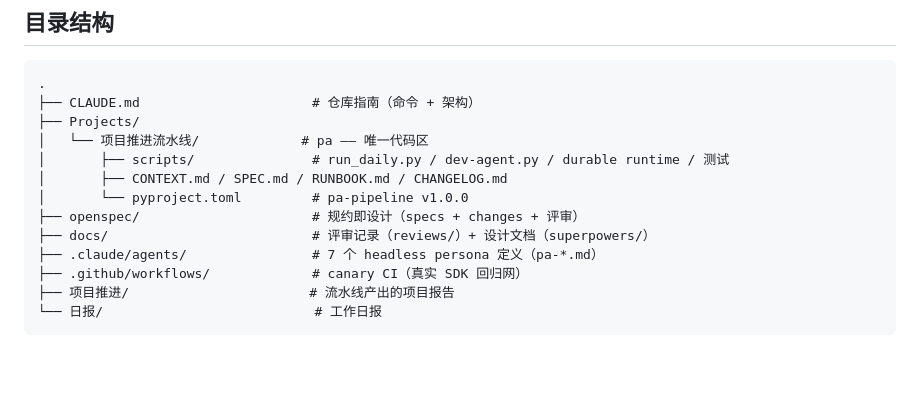
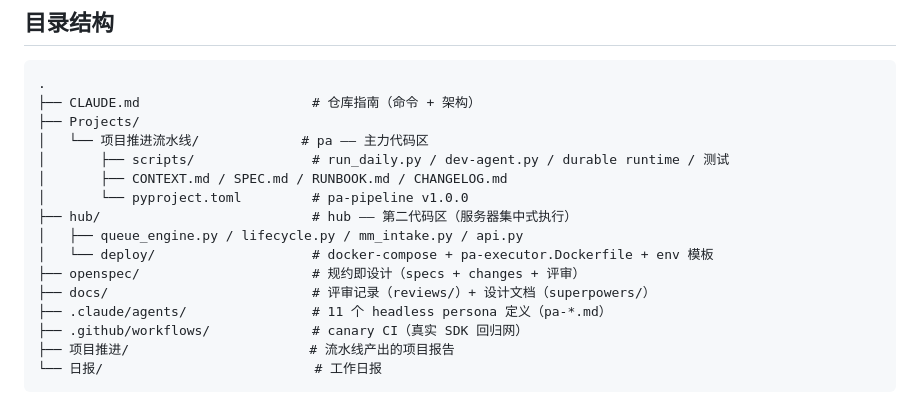
Before and after one commit to jyf2100/agentworkflow, a Markdown page: README.md, the part around one of its changes. Drawn GitHub-style; blank space fills up the shorter version.

```diff
--- a/README.md
+++ b/README.md
@@ -88,13 +99,16 @@ cron 每日 03:17 经 [`run_cron.sh`](Projects/项目推进流水线/scripts/run
 .
 ├── CLAUDE.md                      # 仓库指南（命令 + 架构）
 ├── Projects/
-│   └── 项目推进流水线/             # pa —— 唯一代码区
+│   └── 项目推进流水线/             # pa —— 主力代码区
 │       ├── scripts/               # run_daily.py / dev-agent.py / durable runtime / 测试
 │       ├── CONTEXT.md / SPEC.md / RUNBOOK.md / CHANGELOG.md
 │       └── pyproject.toml         # pa-pipeline v1.0.0
+├── hub/                           # hub —— 第二代码区（服务器集中式执行）
+│   ├── queue_engine.py / lifecycle.py / mm_intake.py / api.py
+│   └── deploy/                    # docker-compose + pa-executor.Dockerfile + env 模板
 ├── openspec/                      # 规约即设计（specs + changes + 评审）
 ├── docs/                          # 评审记录（reviews/）+ 设计文档（superpowers/）
-├── .claude/agents/                # 7 个 headless persona 定义（pa-*.md）
+├── .claude/agents/                # 11 个 headless persona 定义（pa-*.md）
 ├── .github/workflows/             # canary CI（真实 SDK 回归网）
 ├── 项目推进/                       # 流水线产出的项目报告
 └── 日报/                           # 工作日报
```
Also changed, not shown: other parts of README.md (+17 -6 lines).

________________________

Once the pictures are set aside, repeat each entry exactly as it stands.

[Written reply]
Before and after one commit to jyf2100/agentworkflow, a Markdown page: README.md, the part around one of its changes. Drawn GitHub-style; blank space fills up the shorter version.

```diff
--- a/README.md
+++ b/README.md
@@ -88,13 +99,16 @@ cron 每日 03:17 经 [`run_cron.sh`](Projects/项目推进流水线/scripts/run
 .
 ├── CLAUDE.md                      # 仓库指南（命令 + 架构）
 ├── Projects/
-│   └── 项目推进流水线/             # pa —— 唯一代码区
+│   └── 项目推进流水线/             # pa —— 主力代码区
 │       ├── scripts/               # run_daily.py / dev-agent.py / durable runtime / 测试
 │       ├── CONTEXT.md / SPEC.md / RUNBOOK.md / CHANGELOG.md
 │       └── pyproject.toml         # pa-pipeline v1.0.0
+├── hub/                           # hub —— 第二代码区（服务器集中式执行）
+│   ├── queue_engine.py / lifecycle.py / mm_intake.py / api.py
+│   └── deploy/                    # docker-compose + pa-executor.Dockerfile + env 模板
 ├── openspec/                      # 规约即设计（specs + changes + 评审）
 ├── docs/                          # 评审记录（reviews/）+ 设计文档（superpowers/）
-├── .claude/agents/                # 7 个 headless persona 定义（pa-*.md）
+├── .claude/agents/                # 11 个 headless persona 定义（pa-*.md）
 ├── .github/workflows/             # canary CI（真实 SDK 回归网）
 ├── 项目推进/                       # 流水线产出的项目报告
 └── 日报/                           # 工作日报
```
Also changed, not shown: other parts of README.md (+17 -6 lines).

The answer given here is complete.